A Parent's Guide to Flying with a Child with Rett Syndrome

By Jennifer Endres
With Colleen English
August 7, 2015

A parent contacted me a few months ago asking for tips for flying with his daughter.  She has never been on an airplane and I was a bit stumped because we haven’t taken our daughter on a plane since she was very young (and much smaller and less involved!).  I reached out to my friend and fellow Rett mom, Colleen English, for advice. Below you can read Colleen’s experience, learn top tips for flying and see some of our girls up in the air!

Colleen's Experience

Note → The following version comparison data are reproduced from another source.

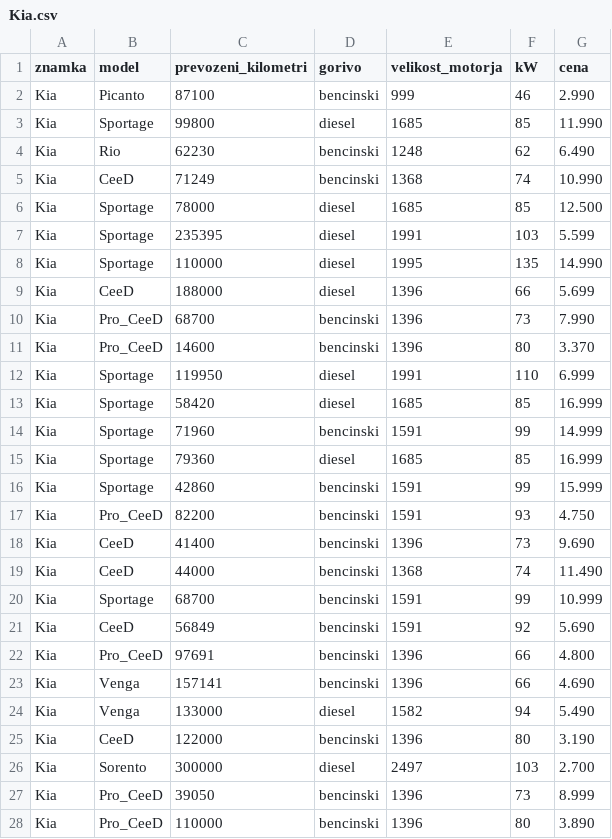
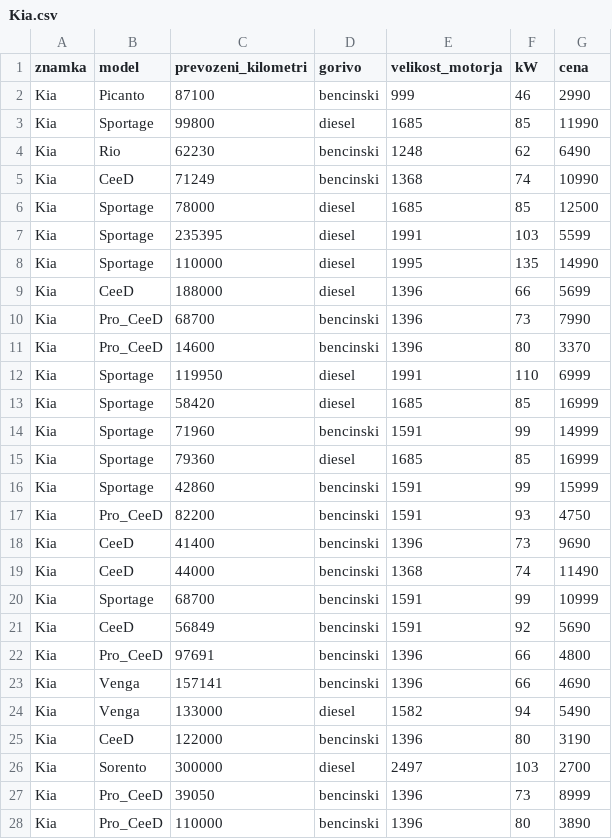
Before and after one commit to jakamun/Avtomobilska-drazba, a CSV file: uvoz_podatkov/tabele/Kia.csv, drawn as a sheet; only a part is shown; the diff covers the shown part only.

```diff
--- a/uvoz_podatkov/tabele/Kia.csv
+++ b/uvoz_podatkov/tabele/Kia.csv
@@ -1,28 +1,28 @@
 znamka,model,prevozeni_kilometri,gorivo,velikost_motorja,kW,cena
-Kia,Picanto,87100,bencinski,999,46,2.990
-Kia,Sportage,99800,diesel,1685,85,11.990
-Kia,Rio,62230,bencinski,1248,62,6.490
-Kia,CeeD,71249,bencinski,1368,74,10.990
-Kia,Sportage,78000,diesel,1685,85,12.500
-Kia,Sportage,235395,diesel,1991,103,5.599
-Kia,Sportage,110000,diesel,1995,135,14.990
-Kia,CeeD,188000,diesel,1396,66,5.699
-Kia,Pro_CeeD,68700,bencinski,1396,73,7.990
-Kia,Pro_CeeD,14600,bencinski,1396,80,3.370
-Kia,Sportage,119950,diesel,1991,110,6.999
-Kia,Sportage,58420,diesel,1685,85,16.999
-Kia,Sportage,71960,bencinski,1591,99,14.999
-Kia,Sportage,79360,diesel,1685,85,16.999
-Kia,Sportage,42860,bencinski,1591,99,15.999
-Kia,Pro_CeeD,82200,bencinski,1591,93,4.750
-Kia,CeeD,41400,bencinski,1396,73,9.690
-Kia,CeeD,44000,bencinski,1368,74,11.490
-Kia,Sportage,68700,bencinski,1591,99,10.999
-Kia,CeeD,56849,bencinski,1591,92,5.690
-Kia,Pro_CeeD,97691,bencinski,1396,66,4.800
-Kia,Venga,157141,bencinski,1396,66,4.690
-Kia,Venga,133000,diesel,1582,94,5.490
-Kia,CeeD,122000,bencinski,1396,80,3.190
-Kia,Sorento,300000,diesel,2497,103,2.700
-Kia,Pro_CeeD,39050,bencinski,1396,73,8.999
-Kia,Pro_CeeD,110000,bencinski,1396,80,3.890
+Kia,Picanto,87100,bencinski,999,46,2990
+Kia,Sportage,99800,diesel,1685,85,11990
+Kia,Rio,62230,bencinski,1248,62,6490
+Kia,CeeD,71249,bencinski,1368,74,10990
+Kia,Sportage,78000,diesel,1685,85,12500
+Kia,Sportage,235395,diesel,1991,103,5599
+Kia,Sportage,110000,diesel,1995,135,14990
+Kia,CeeD,188000,diesel,1396,66,5699
+Kia,Pro_CeeD,68700,bencinski,1396,73,7990
+Kia,Pro_CeeD,14600,bencinski,1396,80,3370
+Kia,Sportage,119950,diesel,1991,110,6999
+Kia,Sportage,58420,diesel,1685,85,16999
+Kia,Sportage,71960,bencinski,1591,99,14999
+Kia,Sportage,79360,diesel,1685,85,16999
+Kia,Sportage,42860,bencinski,1591,99,15999
+Kia,Pro_CeeD,82200,bencinski,1591,93,4750
+Kia,CeeD,41400,bencinski,1396,73,9690
+Kia,CeeD,44000,bencinski,1368,74,11490
+Kia,Sportage,68700,bencinski,1591,99,10999
+Kia,CeeD,56849,bencinski,1591,92,5690
+Kia,Pro_CeeD,97691,bencinski,1396,66,4800
+Kia,Venga,157141,bencinski,1396,66,4690
+Kia,Venga,133000,diesel,1582,94,5490
+Kia,CeeD,122000,bencinski,1396,80,3190
+Kia,Sorento,300000,diesel,2497,103,2700
+Kia,Pro_CeeD,39050,bencinski,1396,73,8999
+Kia,Pro_CeeD,110000,bencinski,1396,80,3890
```
Also changed, not shown: 19 edited cells elsewhere in this file, uvoz_podatkov/tabele/Audi.csv, uvoz_podatkov/tabele/Honda.csv, 15 other files.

We have been flying from San Francisco, CA to Boston, MA for the IGF-1 trial. We’ve made five trips in 14 months and I have to say the flights have been a breeze once I figured a few things out. We fly Virgin America and have found them to be nothing short of fabulous. There has never been damage to the wheelchair, staff has bent over backwards to offer help.

Checking equipment hasn’t been a problem. When you check in, you can check a car seat at no cost as well as any luggage that is exclusively medical supplies. We bring one bag with us on the 10-day trips that is all diapers, food and braces. By keeping it all together it doesn’t count against your baggage allowance.

Claire walks but only with assistance. I found that by calling the airline and explaining the issue, they moved our seats free of charge to the bulkhead behind first class. This allowed for Claire to walk the short distance from her chair to the seat on the plane. Once on the plane, I have discovered the benefit of rolled blankets and towels for positioning, they go a long way! I use one behind her to make up for the seat depth and then one on either side.

The best thing you can do is go to the websites of the TSA and the airline you fly. Call the airline in advance and ask questions. You can take as many liquids as you want through security if they are for your daughter’s medical needs. We bring Claire’s juice as water is too hard for her to swallow; we also bring the little squeeze baby food packs. If you get the 3.5oz ones security is a little easier. Also, having the liquids in clear containers instead of opaque ones lets them test without opening and things go easier.

Our daughter has had seizures on the plane and while it isn’t fun, it is something that you can live through and in my opinion, is worth it to travel and go out there and live well. Bring every drug you might ever need on the plane with you. It is a pain but really worth it. We give Claire Benedryl during the flight to help keep her nose clear so she can breathe and that has been a big help.

I think that you will find that traveling with your daughter will show a new side to humanity in airports. Some of the nicest people I have met have been sitting next to us on a plane. People really love seeing Claire out in the world and tend to reach out and help, it’s a fun thing to do if you are up to it.

Top Tips for Flying

  1. Be sure to pack an iPad, headphones and extra clothes – Sam
  2. Have a juice box ready along with some crackers during take off and landing.  This helps to avoid pressure in the ears. – Lisa
  3. You do what you have to do to take care of your family, let the flight attendants worry about the other passengers. Board first, get off last and change your child before you get off. –Suzanne (flight attendant and mom)
  4. Get a non-stop flight whenever possible. – Tabitha
  5. Look into the Cosco Scenera carseat – it is FAA certified, has a good buckle, full harness, light weight and inexpensive at Walmart; use a “laptop strap” on it for easier carrying. – Susan
  6. Sit in the bulkhead seats if not in First Class; this gives you more room. – Lisa
  7. Allow plenty of extra time. – Heather
  8. Double diaper – remove the dirty one instead of having to do a full change. – Donna
  9. Pack snacks your daughter will enjoy as well as an extra blanket and music. – Tamta
  10. Call the airline ahead of time to explain any issues you think could arise. – Colleen
  11. Look into C.A.R.E.S. FAA-approved seatbelt adapter and add a little Dycem under her bottom to avoid slipping. – Paige